That number has been widely disputed, and Burke was not prepared to provide a financial breakdown, although he vowed to do so.
“The facility was paid for by the folks in Bonita,” Church said. “I want the YMCA of the Palms trustees to reconsider supporting the debt-free transfer. It’s the right thing to do for our members and for our community.”
South County YMCA, which operates YMCAs in Venice and Englewood, recently acquired Lee County YMCA operations, and CEO Ken Modzelewski joined the forum.
While his organization cannot afford to buy the troubled Bonita YMCA, Modzelewski said he believes South County could make a Bonita branch profitable.
About halfway through the discussion, the audience burst into applause as Lytle read this notecard: “Why are we leaving here with more questions than answers?”
After the meeting closed, Richard Barber, the self-appointed spokesman for YMCA members, remained firmly persuaded of YMCA of the Palms mismanagement.
“We know no more today than we knew before,” Barber said. “They admitted that they have no data. Our solution is they close their facility in Naples and leave Bonita running. They have effectively muddled the financial waters and want to tell us we can’t sustain ourselves. How can anyone expect us to buy what they’re trying to sell?”

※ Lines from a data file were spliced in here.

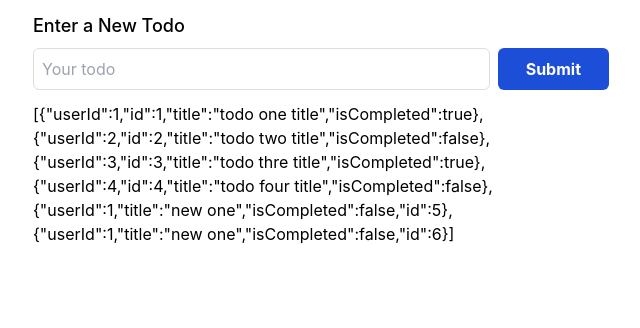
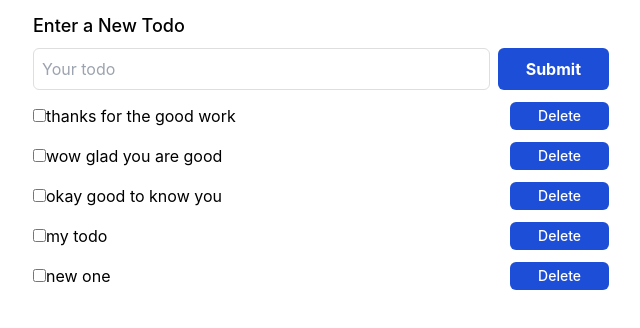
Before and after one commit to Jisan-mia/redux-toolkit-rtk-query, a React (Create React App) app: page /todo in a window 1280 px wide. Shown: the top 328 px of the page, without its empty margins (319-959 px from the left). Built offline with nearby package versions, Linux system fonts and the light colour scheme; no server answers; data requests are answered from the project's data file.

Commit message:
todo app completed with json-server as dummy server

```diff
--- a/data/db.json
+++ b/data/db.json
@@ -1,40 +1,34 @@
 {
   "todos": [
-    {
-      "userId": 1,
-      "id": 1,
-      "title": "todo one title",
-      "isCompleted": true
-    },
-    {
-      "userId": 2,
-      "id": 2,
-      "title": "todo two title",
-      "isCompleted": false
-    },
-    {
-      "userId": 3,
-      "id": 3,
-      "title": "todo thre title",
-      "isCompleted": true
-    },
-    {
-      "userId": 4,
-      "id": 4,
-      "title": "todo four title",
-      "isCompleted": false
-    },
-    {
-      "userId": 1,
-      "title": "new one",
-      "isCompleted": false,
-      "id": 5
-    },
     {
       "userId": 1,
       "title": "new one",
       "isCompleted": false,
       "id": 6
+    },
+    {
+      "userId": 1,
+      "title": "my todo",
+      "isCompleted": false,
+      "id": 7
+    },
+    {
+      "userId": 1,
+      "title": "okay good to know you ",
+      "isCompleted": false,
+      "id": 8
+    },
+    {
+      "userId": 1,
+      "title": "wow glad you are good",
+      "isCompleted": false,
+      "id": 9
+    },
+    {
+      "userId": 1,
+      "title": "thanks for the good work",
+      "isCompleted": false,
+      "id": 10
     }
   ]
 }
--- a/src/components/todo/index.js
+++ b/src/components/todo/index.js
@@ -7,11 +7,15 @@ const TodoApp = () => {
 
   const {data: todos, isLoading, isSuccess, isError, error} = useGetTodosQuery();
   const [addTodo] = useAddTodoMutation();
+  const [updateTodo] = useUpdateTodoMutation();
+  const [deleteTodo] = useDeleteTodoMutation();
+
 
 
   const handleAddTodo = (e) => {
     e.preventDefault();
     addTodo({userId: 1, title: todoText, isCompleted: false})
+    setTodoText('')
 
   }
 
@@ -22,7 +26,8 @@ const TodoApp = () => {
           <label htmlFor="title" className='text-lg font-medium'>
             Enter a New Todo
           </label>
-          <input placeholder='Your todo' value={todoText} onChange={e => setTodoText(e.target.value)} type="text" className='w-full border border-[#dedede] outline-none focus:ring-4 focus-within:ring-blue-300 text-base rounded-md p-2 mt-2'/>
+          <input
+          placeholder='Your todo' value={todoText} onChange={e => setTodoText(e.target.value)} type="text" className='w-full border border-[#dedede] outline-none focus:ring-4 focus-within:ring-blue-300 text-base rounded-md p-2 mt-2'/>
         </div>
 
         <input  type="submit" value="Submit" className=' cursor-pointer rounded-md border-none outline-none focus:ring-4 focus:ring-blue-300 bg-blue-700 text-white font-bold text-base py-[9px] px-7 flex items-center justify-center disabled:opacity-50 disabled:cursor-not-allowed'/>
@@ -34,7 +39,27 @@ const TodoApp = () => {
   if(isLoading) {
     content = <Spinner />
   } else if(isSuccess) {
-    content = JSON.stringify(todos)
+    content = todos.map(todo => (
+      <article key={todo.id} className="flex items-center justify-between gap-3">
+        <div >
+          <input
+          checked={todo.isCompleted}
+          onChange={() => updateTodo({...todo, isCompleted: !todo.isCompleted})}
+          type="checkbox" name={todo.id} id={todo.id} />
+          <label htmlFor={todo.id}>
+            {todo.title}
+          </label>
+        </div>
+        <button
+          onClick={() => {
+            deleteTodo({id: todo.id})
+          }}
+          className='cursor-pointer rounded-md border-none outline-none focus:ring-2 focus:ring-blue-300 bg-blue-700 text-white font-medium text-sm py-1 px-7 flex items-center justify-center disabled:opacity-50 disabled:cursor-not-allowed'
+        >
+          Delete
+        </button>
+      </article>
+    ))
   } else if(isError) {
     content = <p>{error}</p>
   }
@@ -42,7 +67,10 @@ const TodoApp = () => {
   return (
     <div className='max-w-[600px]  w-full m-auto p-3'>
       {addTodoContent}
+
+      <div className="grid gap-3">
       {content}
+      </div>
     </div>
   )
 }
--- a/src/redux/api/apiSlice.js
+++ b/src/redux/api/apiSlice.js
@@ -4,30 +4,37 @@ import {createApi, fetchBaseQuery} from '@reduxjs/toolkit/query/react';
 export const apiSlice = createApi({
   reducerPath: 'api',
   baseQuery: fetchBaseQuery({baseUrl: "http://localhost:3500"}),
+  tagTypes: ['Todos'],
   endpoints: (builder) => ({
     getTodos: builder.query({
-      query: () => '/todos'
+      query: () => '/todos',
+      transformResponse: (res) => res.sort((a,b) => b.id - a.id),
+      providesTags: ['Todos']
     }),
     addTodo: builder.mutation({
       query: (todo) => ({
         url: '/todos',
         method: 'POST',
         body: todo
-      })
+      }),
+      invalidatesTags: ['Todos']
     }),
     updateTodo: builder.mutation({
       query: (todo) => ({
         url: `/todos/${todo.id}`,
         method: "PATCH",
         body: todo
-      })
+      }),
+      invalidatesTags: ['Todos']
     }),
     deleteTodo: builder.mutation({
       query: ({id}) => ({
         url: `/todos/${id}`,
         method: "DELETE",
         body: id
-      })
+      }),
+      invalidatesTags: ['Todos']
+
     })
   })
 })
```
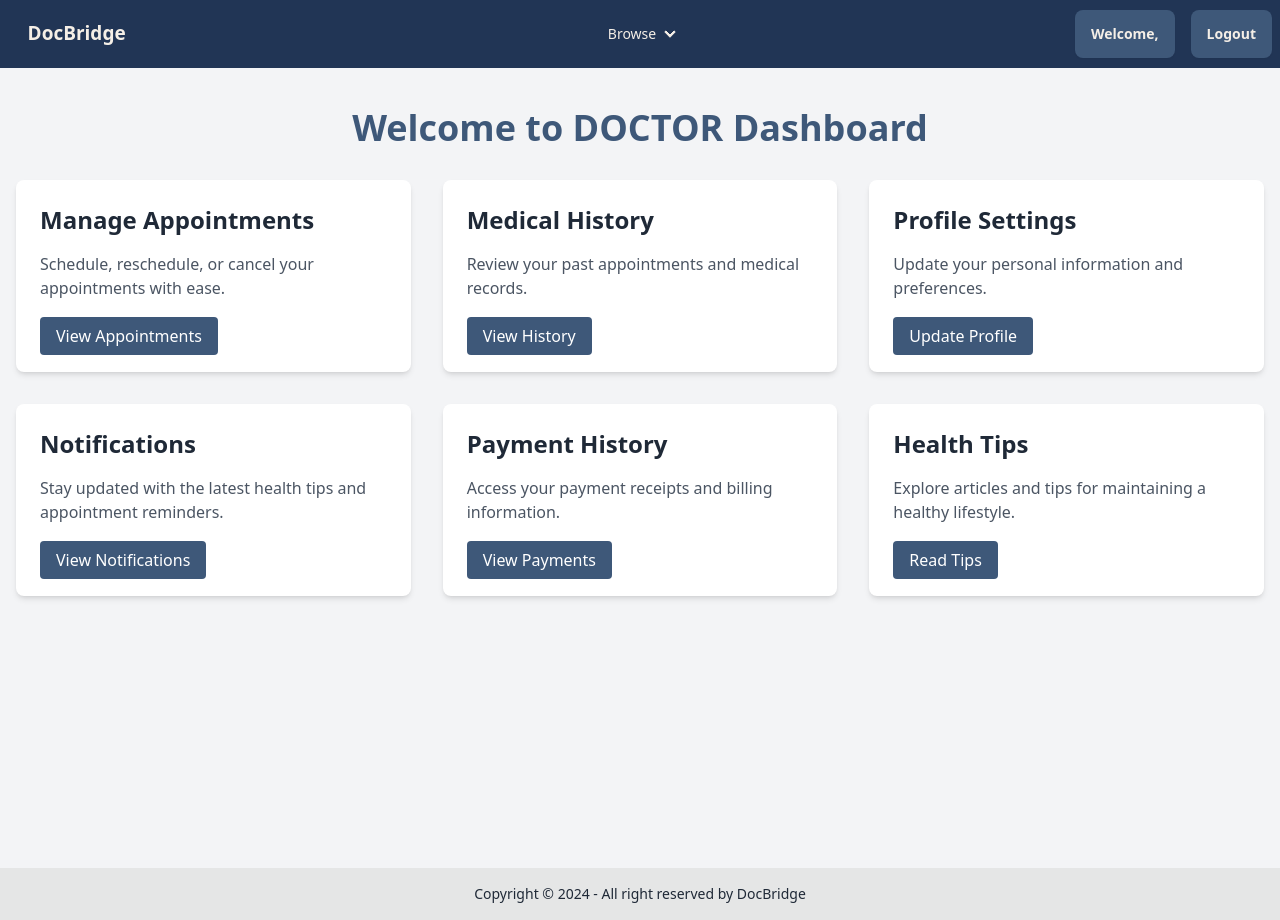
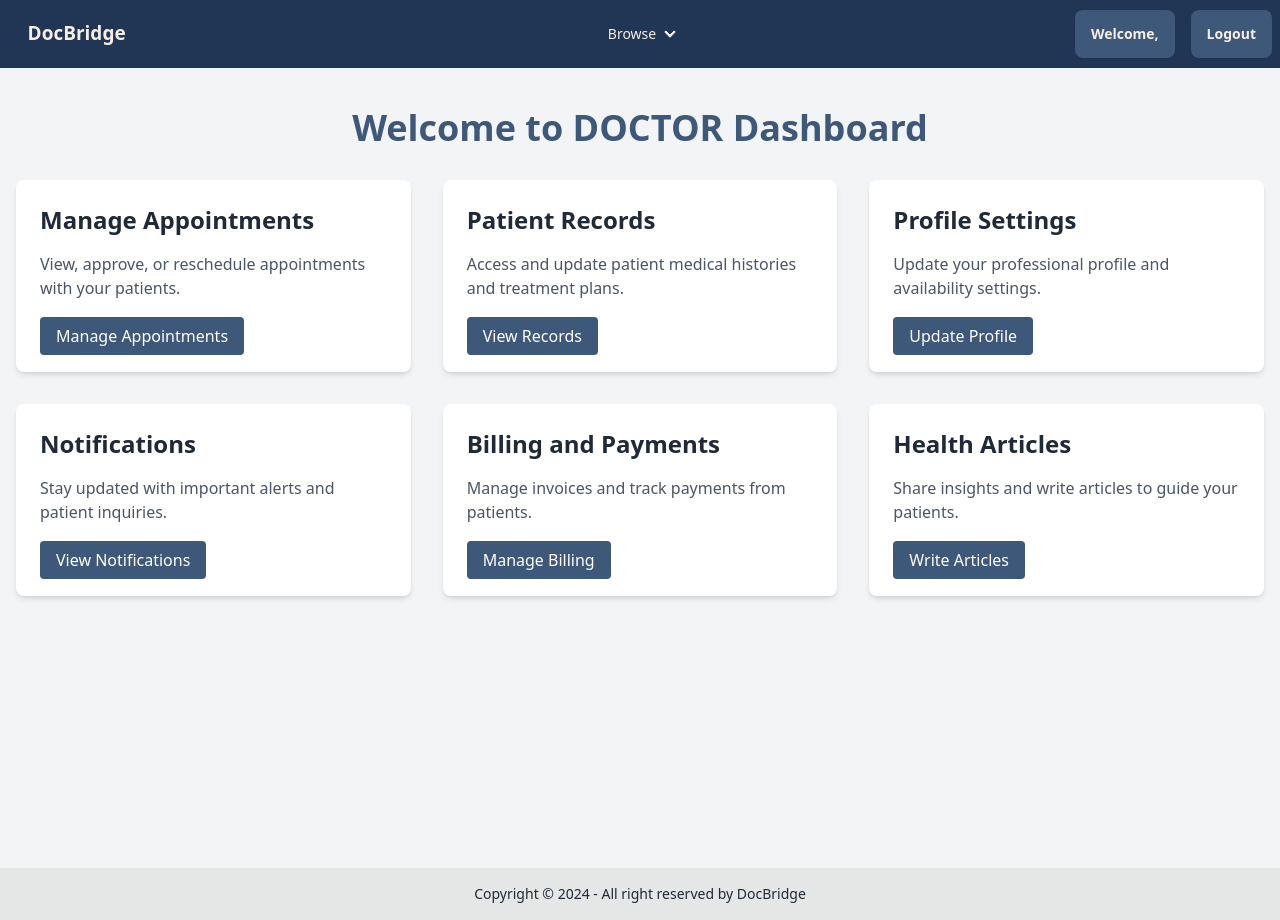
Before and after one commit to BlackCet/DocBridge, a React (Vite) app in the folder frontend/: page /doctordashboard in a window 1280 px wide. Built offline with nearby package versions, Linux system fonts and the light colour scheme; sample sign-in values are in the browser's storage.

Commit message:
Admin side frontend modifications; Doctor dashboard frontend modifications

```diff
--- a/frontend/src/App.jsx
+++ b/frontend/src/App.jsx
@@ -8,7 +8,8 @@ import Dashboard from "./pages/Dashboard";
 import ListPractice from "./pages/ListPractice";
 import LoginAsDoctor from "./pages/LoginAsDoctor";
 import DoctorDashboardPage from "./pages/DoctorDashboardPage";
-import Admin from "./pages/Admin";
+import AdminPage from "./pages/AdminPage";
+
 
 function App() {
   const { user } = useAuthContext();
@@ -23,7 +24,7 @@ function App() {
           <Route path="/doctorlogin" element={!user ? <LoginAsDoctor /> : <Navigate to="/doctordashboard" />} />
           <Route path="/dashboard" element={user ? <Dashboard /> : <Navigate to="/patientlogin" />} />
           <Route path="/doctordashboard" element={user ? <DoctorDashboardPage /> : <Navigate to="/doctorlogin" />} />
-          <Route path="/admin" element=<Admin /> />
+          <Route path="/admin" element= {<AdminPage/>} />
         </Routes>
       </div>
     </Router>
--- a/frontend/src/components/DoctorDashboard.jsx
+++ b/frontend/src/components/DoctorDashboard.jsx
@@ -12,27 +12,27 @@ function DoctorDashboard() {
                     <div className="bg-white rounded-lg shadow-md p-6">
                         <h2 className="text-2xl font-semibold text-gray-800 mb-4">Manage Appointments</h2>
                         <p className="text-gray-600 mb-6">
-                            Schedule, reschedule, or cancel your appointments with ease.
+                            View, approve, or reschedule appointments with your patients.
                         </p>
                         <Link
                             to="/appointments"
                             className="bg-navylight text-white py-2 px-4 rounded hover:bg-navydark transition duration-200"
                         >
-                            View Appointments
+                            Manage Appointments
                         </Link>
                     </div>
 
-                    {/* Medical History Section */}
+                    {/* Patient Records Section */}
                     <div className="bg-white rounded-lg shadow-md p-6">
-                        <h2 className="text-2xl font-semibold text-gray-800 mb-4">Medical History</h2>
+                        <h2 className="text-2xl font-semibold text-gray-800 mb-4">Patient Records</h2>
                         <p className="text-gray-600 mb-6">
-                            Review your past appointments and medical records.
+                            Access and update patient medical histories and treatment plans.
                         </p>
                         <Link
-                            to="/medical-history"
+                            to="/patient-records"
                             className="bg-navylight text-white py-2 px-4 rounded hover:bg-navydark transition duration-200"
                         >
-                            View History
+                            View Records
                         </Link>
                     </div>
 
@@ -40,7 +40,7 @@ function DoctorDashboard() {
                     <div className="bg-white rounded-lg shadow-md p-6">
                         <h2 className="text-2xl font-semibold text-gray-800 mb-4">Profile Settings</h2>
                         <p className="text-gray-600 mb-6">
-                            Update your personal information and preferences.
+                            Update your professional profile and availability settings.
                         </p>
                         <Link
                             to="/profile"
@@ -54,7 +54,7 @@ function DoctorDashboard() {
                     <div className="bg-white rounded-lg shadow-md p-6">
                         <h2 className="text-2xl font-semibold text-gray-800 mb-4">Notifications</h2>
                         <p className="text-gray-600 mb-6">
-                            Stay updated with the latest health tips and appointment reminders.
+                            Stay updated with important alerts and patient inquiries.
                         </p>
                         <Link
                             to="/notifications"
@@ -64,34 +64,35 @@ function DoctorDashboard() {
                         </Link>
                     </div>
 
-                    {/* Payment Section */}
+                    {/* Billing Section */}
                     <div className="bg-white rounded-lg shadow-md p-6">
-                        <h2 className="text-2xl font-semibold text-gray-800 mb-4">Payment History</h2>
+                        <h2 className="text-2xl font-semibold text-gray-800 mb-4">Billing and Payments</h2>
                         <p className="text-gray-600 mb-6">
-                            Access your payment receipts and billing information.
+                            Manage invoices and track payments from patients.
                         </p>
                         <Link
-                            to="/payments"
+                            to="/billing"
                             className="bg-navylight text-white py-2 px-4 rounded hover:bg-navydark transition duration-200"
                         >
-                            View Payments
+                            Manage Billing
                         </Link>
                     </div>
 
-                    {/* Health Tips Section */}
+                    {/* Health Articles Section */}
                     <div className="bg-white rounded-lg shadow-md p-6">
-                        <h2 className="text-2xl font-semibold text-gray-800 mb-4">Health Tips</h2>
+                        <h2 className="text-2xl font-semibold text-gray-800 mb-4">Health Articles</h2>
                         <p className="text-gray-600 mb-6">
-                            Explore articles and tips for maintaining a healthy lifestyle.
+                            Share insights and write articles to guide your patients.
                         </p>
                         <Link
-                            to="/health-tips"
+                            to="/health-articles"
                             className="bg-navylight text-white py-2 px-4 rounded hover:bg-navydark transition duration-200"
                         >
-                            Read Tips
+                            Write Articles
                         </Link>
                     </div>
                 </div>
+
             </div>
         </div>
     );
--- a/frontend/src/pages/Admin.jsx
+++ /dev/null
@@ -1,101 +0,0 @@
-import { useState, useEffect } from "react";
-import Navbar from "../components/Navbar";
-import Footer from "../components/Footer";
-
-const Admin = () => {
-  const [doctors, setDoctors] = useState([]);
-  const [loading, setLoading] = useState(false);
-  const [error, setError] = useState("");
-
-  // Fetch doctors
-  useEffect(() => {
-    const fetchDoctors = async () => {
-      setLoading(true);
-      try {
-        const response = await fetch(`${import.meta.env.VITE_API_BASE_URL}/doctors/docs`);
-        const data = await response.json();
-        setDoctors(data);
-      } catch (err) {
-        setError("Failed to load doctors");
-      } finally {
-        setLoading(false);
-      }
-    };
-    fetchDoctors();
-  }, []);
-
-  // Approve a doctor
-  const handleApproval = async (id, isApproved) => {
-    try {
-      await fetch(`${import.meta.env.VITE_API_BASE_URL}/doctors/${id}/approve`, {
-        method: "PATCH",
-        headers: {
-          "Content-Type": "application/json",
-        },
-        body: JSON.stringify({ isApproved }),
-      });
-      setDoctors((prev) =>
-        prev.map((doc) =>
-          doc._id === id ? { ...doc, isApproved } : doc
-        )
-      );
-      alert(`Doctor ${isApproved ? "approved" : "rejected"}`);
-    } catch (err) {
-      alert("Failed to update approval status");
-    }
-  };
-
-  if (loading) return <p>Loading...</p>;
-  if (error) return <p>{error}</p>;
-
-  return (
-    <div className="container mx-auto p-4">
-      <Navbar />
-      <h1 className="text-2xl font-bold mb-4">Admin Panel</h1>
-      <table className="min-w-full bg-white border border-gray-300">
-        <thead>
-          <tr>
-            <th className="py-2 px-4 border-b">Name</th>
-            <th className="py-2 px-4 border-b">Email</th>
-            <th className="py-2 px-4 border-b">Specialization</th>
-            <th className="py-2 px-4 border-b">Approval Status</th>
-            <th className="py-2 px-4 border-b">Actions</th>
-          </tr>
-        </thead>
-        <tbody>
-          {doctors.map((doctor) => (
-            <tr key={doctor._id}>
-              <td className="py-2 px-4 border-b">{doctor.fullName}</td>
-              <td className="py-2 px-4 border-b">{doctor.email}</td>
-              <td className="py-2 px-4 border-b">{doctor.specialisation}</td>
-              <td className="py-2 px-4 border-b">
-                {doctor.isApproved ? "Approved" : "Pending"}
-              </td>
-              <td className="py-2 px-4 border-b">
-                {!doctor.isApproved && (
-                  <>
-                    <button
-                      className="bg-green-500 text-white py-1 px-2 mr-2 rounded"
-                      onClick={() => handleApproval(doctor._id, true)}
-                    >
-                      Approve
-                    </button>
-                    <button
-                      className="bg-red-500 text-white py-1 px-2 rounded"
-                      onClick={() => handleApproval(doctor._id, false)}
-                    >
-                      Reject
-                    </button>
-                  </>
-                )}
-              </td>
-            </tr>
-          ))}
-        </tbody>
-      </table>
-      <Footer />
-    </div>
-  );
-};
-
-export default Admin;
--- /dev/null
+++ b/frontend/src/pages/AdminPage.jsx
@@ -0,0 +1,16 @@
+import React from 'react'
+import Navbar from '../components/Navbar'
+import Admin from '../components/admin'
+import Footer from '../components/Footer'
+
+function AdminPage() {
+  return (
+    <div>
+      <Navbar/>
+      <Admin/>
+      <Footer/>
+    </div>
+  )
+}
+
+export default AdminPage
```
Also changed, not shown: frontend/src/components/Admin.jsx (added, +100 -0 lines).
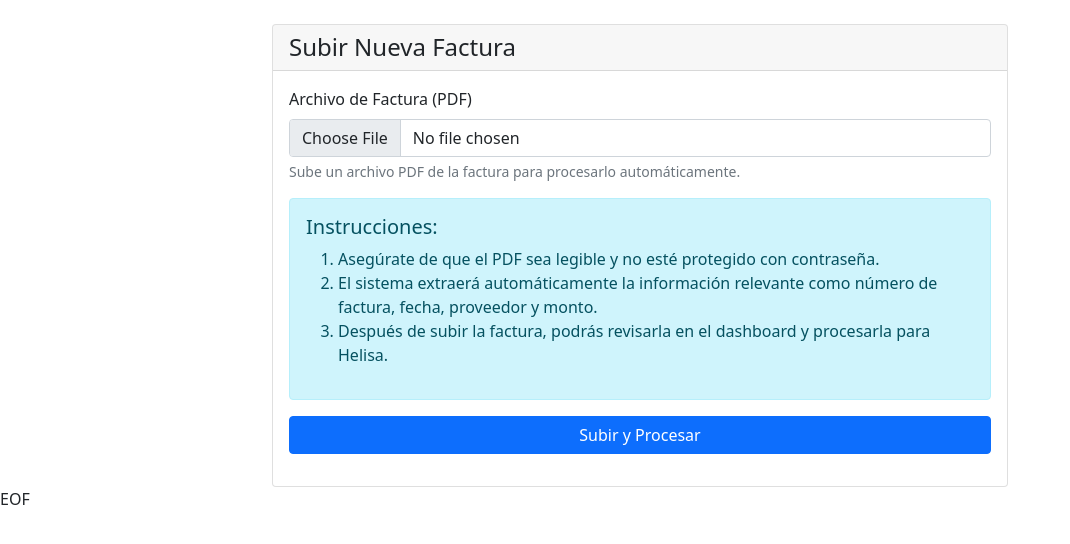
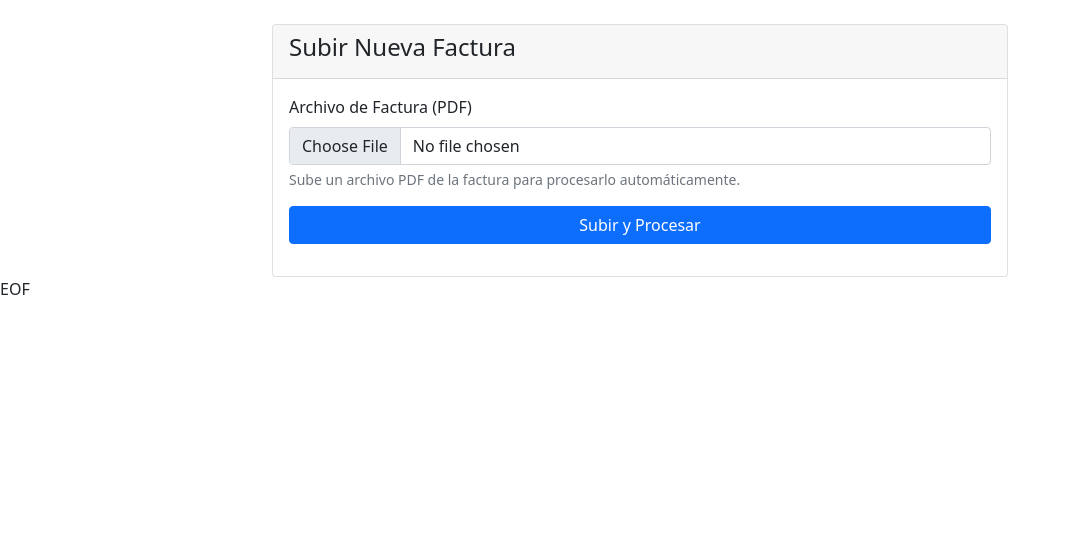
Before and after one commit to Nanagranada/factura-processor, a Flask app: template app/templates/upload.html in a window 1280 px wide. Shown: the part 80-624 px from the top of the page, without its empty margins (0-1070 px from the left). Run offline with Flask 2, Linux system fonts and the light colour scheme; the template is opened without the code that fills it, so the values that code supplies are empty.

Commit message:
Update upload.html

```diff
--- a/app/templates/upload.html
+++ b/app/templates/upload.html
@@ -1,14 +1,11 @@
 cat > app/templates/upload.html << 'EOF'
 {% extends "base.html" %}
-
-{% block title %}Subir Factura - Procesador de Facturas{% endblock %}
-
 {% block content %}
 <div class="row justify-content-center">
     <div class="col-md-8">
         <div class="card">
             <div class="card-header">
-                <h4 class="mb-0">Subir Nueva Factura</h4>
+                <h4>Subir Nueva Factura</h4>
             </div>
             <div class="card-body">
                 <form method="POST" enctype="multipart/form-data">
@@ -16,15 +13,6 @@ cat > app/templates/upload.html << 'EOF'
                         <label for="invoice" class="form-label">Archivo de Factura (PDF)</label>
                         <input type="file" class="form-control" id="invoice" name="invoice" accept=".pdf" required>
                         <div class="form-text">Sube un archivo PDF de la factura para procesarlo automáticamente.</div>
-                    </div>
-
-                    <div class="alert alert-info">
-                        <h5>Instrucciones:</h5>
-                        <ol>
-                            <li>Asegúrate de que el PDF sea legible y no esté protegido con contraseña.</li>
-                            <li>El sistema extraerá automáticamente la información relevante como número de factura, fecha, proveedor y monto.</li>
-                            <li>Después de subir la factura, podrás revisarla en el dashboard y procesarla para Helisa.</li>
-                        </ol>
                     </div>
 
                     <div class="d-grid">
```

Mayor Ben Nelson also left the meeting unappeased. “It’s a very trusting thing for the citizens of Bonita Springs to have put a lot of money into building a Bonita Springs YMCA,” he said. “We feel silly because we didn’t realize we were building another Naples YMCA. Looking back, I would never allow my community to put that kind of money into a facility that is not theirs.”
Dowdy said he is committed to finding a solution which will keep a YMCA in Bonita Springs. “We do look at it as our responsibility to help facilitate a YMCA in this community,” he said.